Jon Batiste hails Beyoncé for breaking music stereotypes with new album Cowboy Carter

Jon Batiste has hailed Beyoncé for breaking the barriers of music genre with her new country album Cowboy Carter.

The 27-track album released on Friday and Beyoncé’s single “Texas Hold ‘Em” quickly made history by climbing to the top of Billboard’s Hot Country Songs chart and making her the first Black woman to achieve the feat.

Batiste, one of Beyoncé’s collaborators on the album, commended the singer-songwriter for shattering stereotypes in the industry.

Batiste is himself a five-time Grammy winner. He also won an Oscar for his work on Pixar’s 2020 film Soul and was nominated for an Oscar for the song “It Never Went Away”. The song is featured in the 2023 documentary American Symphony, which follows Batiste composing his first symphoney as his wife Suleika Jaouad battles leukaemia.

“This is the moment yall, where we dismantle the genre machine,” Batiste posted on X.

“Quincy Jones told me, as he also wrote in his forward to my WE ARE album, ‘it’s up to you to de categorize American music!!,’ which is what Duke Ellington told him. I really believe that is our generations role, led by a few artists willing to take this leap.”

“Producing and writing for AMERIICAN REQUIEM was an example of extraordinary alignment—when many leading artists see a similar vision at the same time, that’s when you know a major shift is happening. A new era, long time coming. Let’s liberate ourselves from genre and break the barriers that marginalize who we are and the art that we create. Grateful also for the contribution by my brother @dixson and the other collaborators who made this opening statement of Cowboy Carter possible.”

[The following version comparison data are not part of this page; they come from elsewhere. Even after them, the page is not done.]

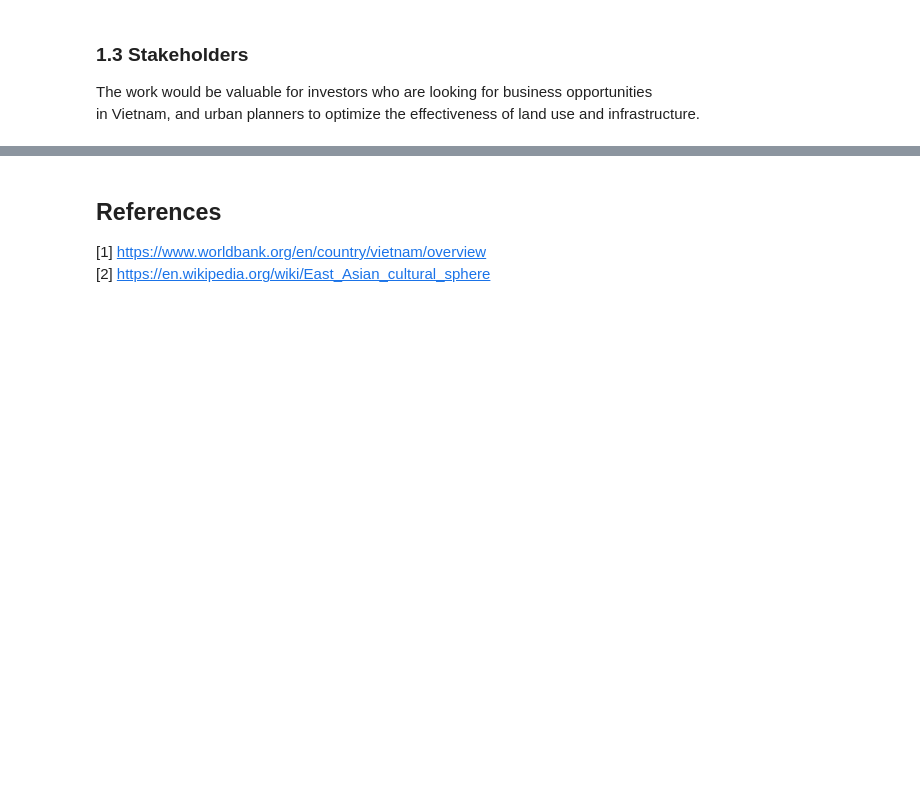
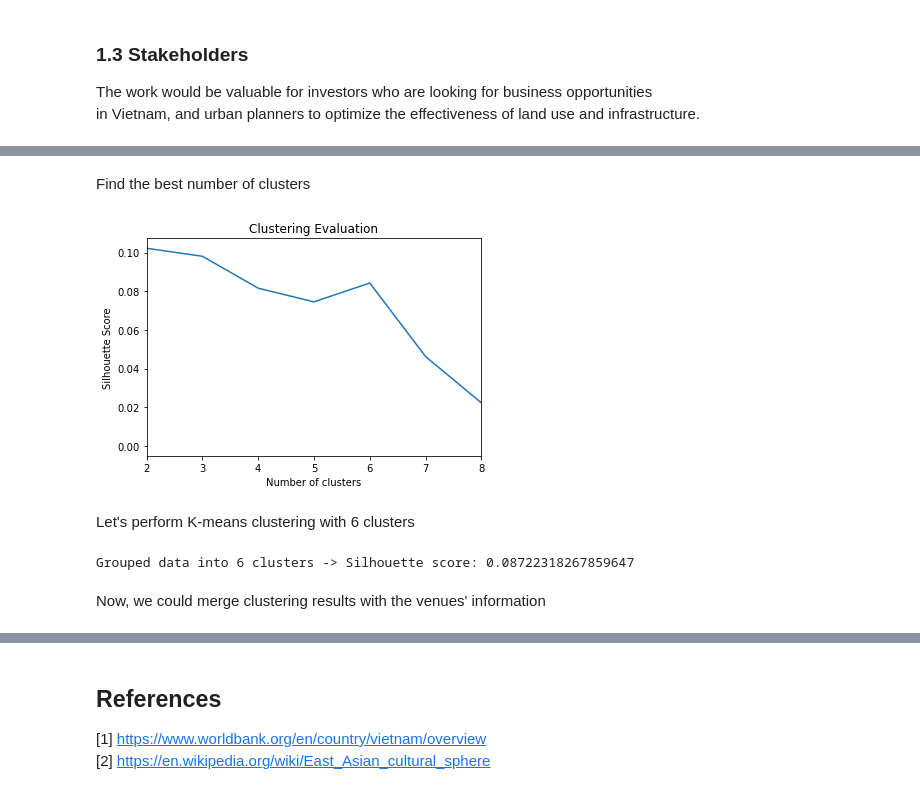
Before and after one commit to lehoang318/Coursera_Capstone, a Jupyter notebook: Potential-Business-Services-in-Vietnam.ipynb, the cells around one changed output, grey strips where cells are left out. Saved outputs shown, nothing was run; the diff lists cells and outputs as text; code cells hidden in the pictures; blank space fills up the shorter version.

```diff
--- a/Potential-Business-Services-in-Vietnam.ipynb
+++ b/Potential-Business-Services-in-Vietnam.ipynb
@@ -51,0 +387,9 @@
+# %%
+hanoi_venues = getNearbyVenues(
+                names=df_hanoi['Area'],
+                latitudes=df_hanoi['Latitude'],
+                longitudes=df_hanoi['Longitude']
+              )
+
+print('Number of venues:', len(hanoi_venues))
+hanoi_venues.head()
@@ -51,0 +751,3 @@
+# %%
+hanoi_venues_grouped = preparation(hanoi_venues)
+hanoi_venues_grouped.head()
@@ -51,0 +775,14 @@
+# %% [markdown]
+Find the best number of clusters
+# %%
+inspect_k_means(hanoi_venues_grouped, kmax = hanoi_venues_grouped.shape[0] - 1)
+# %% [output]
+[figure, added]
+# %% [markdown]
+Let's perform K-means clustering with 6 clusters
+# %%
+hanoi_venues_labels = cluster(hanoi_venues_grouped, k = 6)
+# %% [output]
+Grouped data into 6 clusters -> Silhouette score: 0.08722318267859647
+# %% [markdown]
+Now, we could merge clustering results with the venues' information
```
Also changed, not shown: parts of 99 cells of this notebook, 1 other file.
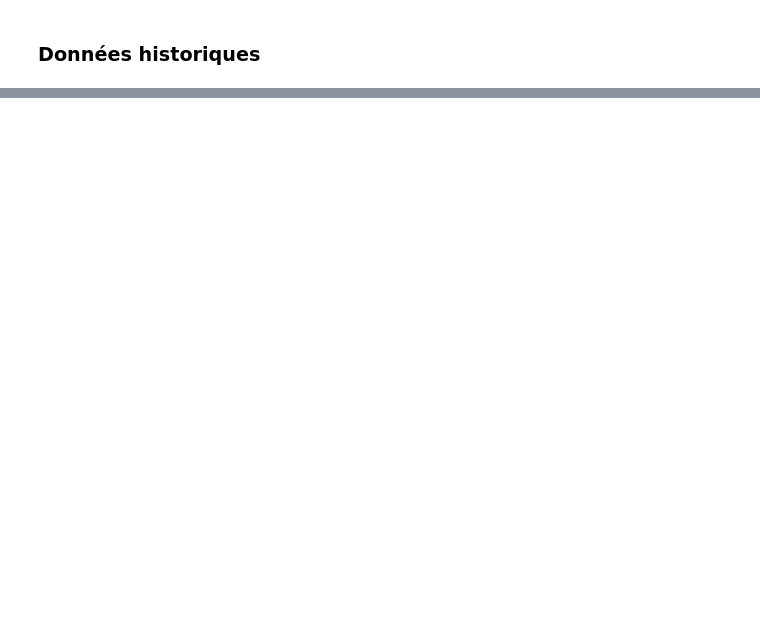
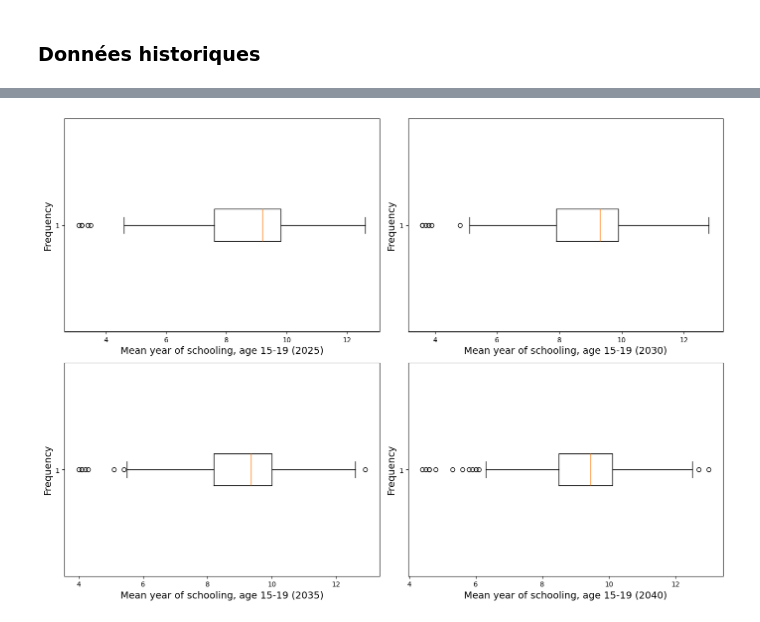
Before and after one commit to jjbochard/ocr_data_science_p2, a Jupyter notebook: study_case_p2.ipynb, the cells around one changed output, grey strips where cells are left out. Saved outputs shown, nothing was run; the diff lists cells and outputs as text; code cells hidden in the pictures; blank space fills up the shorter version.

```diff
--- a/study_case_p2.ipynb
+++ b/study_case_p2.ipynb
@@ -540,0 +571,3 @@ msno.matrix(df.sample(664))
+# %%
+def generate_xlabel(title: str, year: str) -> str:
+    return f"{title} ({year})"
@@ -540,0 +576,3 @@ msno.matrix(df.sample(664))
+# %%
+# Define the indicator to use
+indicator = 'mean_years_school_15_19'
@@ -540,0 +623,8 @@ msno.matrix(df.sample(664))
+# %%
+# Calculate the skewness for each years
+for year in forecast_unique_years:
+    tmp_df = df_forecast[df_forecast['year'] == year]
+
+    skew = round(tmp_df[indicator].skew(), 4)
+
+    print(f"The skewness for the year {year} is : {skew}")
@@ -540,0 +636,2 @@ msno.matrix(df.sample(664))
+# %%
+first_part_title = "Mean year of schooling, age 15-19"
@@ -540,0 +668,25 @@ msno.matrix(df.sample(664))
+# %%
+# Create box plot for each years
+
+# Calculate the number of rows needed (2 plots per row)
+num_rows = (len(forecast_unique_years) + 1) // 2
+
+# Create subplots
+fig, axes = plt.subplots(num_rows, 2, figsize=(14, num_rows * 5))
+
+# Flatten the axes array for easy iteration
+axes = axes.flatten()
+
+# Loop over the years and corresponding axes
+for i, year in enumerate(forecast_unique_years):
+    ax = axes[i]
+    data = df_forecast[df_forecast['year'] == year][indicator]
+    ax.boxplot(data, vert=False)
+    ax.set_xlabel(generate_xlabel(first_part_title, year), fontsize=14)
+    ax.set_ylabel('Frequency', fontsize=14)
+
+# Adjust layout and show the plot
+plt.tight_layout()
+plt.show()
+# %% [output]
+[figure, added]
```
Also changed, not shown: parts of 172 cells of this notebook, 1 other file.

Besides Batiste, Beyoncé collaborated on Cowboy Carter with artists Dolly Parton, Willie Nelson, Linda Martell, Stevie Wonder, Chuck Berry, Mylie Cyrus, Post Malone, Rhiannon Giddens, Nile Rodgers, Robert Randolph, Gary Clark Jr., Willie Jones, Brittney Spencer, Shaboozey, Reyna Roberts, Tanner Adell and Tiera Kennedy.

It is her eighth studio album.

“I think people are going to be surprised because I don’t think this music is what everyone expects,” the singer said on Friday.

“But it’s the best music I’ve ever made.”

Talking about the inspiration for the album, Beyoncé said on Instagram: “It was born out of an experience that I had years ago where I did not feel welcomed…and it was very clear that I wasn’t. Because of that experience, I did a deeper dive into the history of country music and studied our rich musical archive.”

“It feels good to see how music can unite so many people around the world, while also amplifying the voices of some of the people who have dedicated so much of their lives educating on our musical history,” she added.